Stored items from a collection
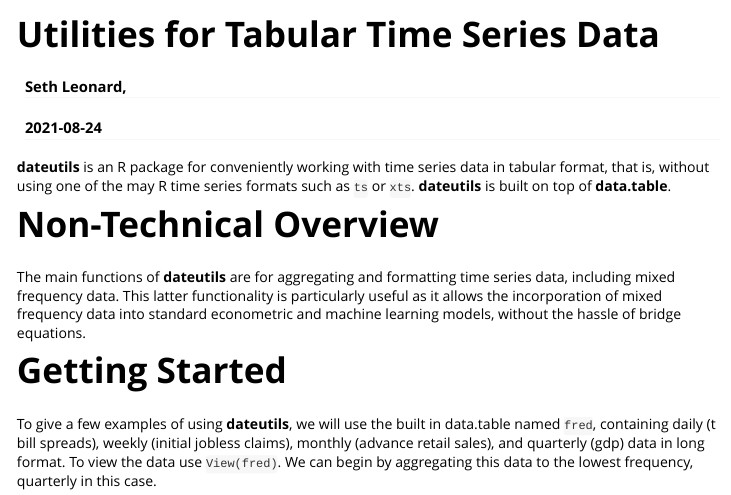
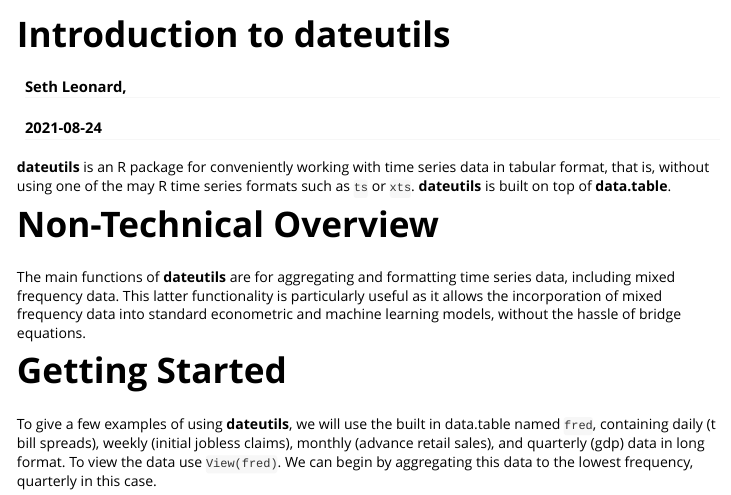
Before and after one commit to macroeconomicdata/dateutils, an R Markdown document (vignettes/intro.Rmd): the page in a window 1100 px wide, from its top. Rendered offline with R 4.5, knitr and Pandoc, with nearby package versions; some code elsewhere in the file could not run offline; long lines of code are wrapped.

Commit message:
small fixes

```diff
--- a/vignettes/intro.Rmd
+++ b/vignettes/intro.Rmd
@@ -1,10 +1,10 @@
 ---
-title: "Utilities for Tabular Time Series Data"
+title: "Introduction to dateutils"
 author: "Seth Leonard,"
 date: "`r Sys.Date()`"
 output: rmarkdown::html_vignette
 vignette: >
-  %\VignetteIndexEntry{Time Series Utilties}
+  %\VignetteIndexEntry{Introduction to dateutils}
   %\VignetteEngine{knitr::rmarkdown}
   \usepackage[utf8]{inputenc}
 ---
```
Also changed, not shown: R/utils.R (+2 -2 lines), 1 other file.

WHAT YOU SHOULD DO
Which of the lines above include the word "Series"? List those lines.

PROBLEM SOLUTION
-title: "Utilities for Tabular Time Series Data"
-  %\VignetteIndexEntry{Time Series Utilties}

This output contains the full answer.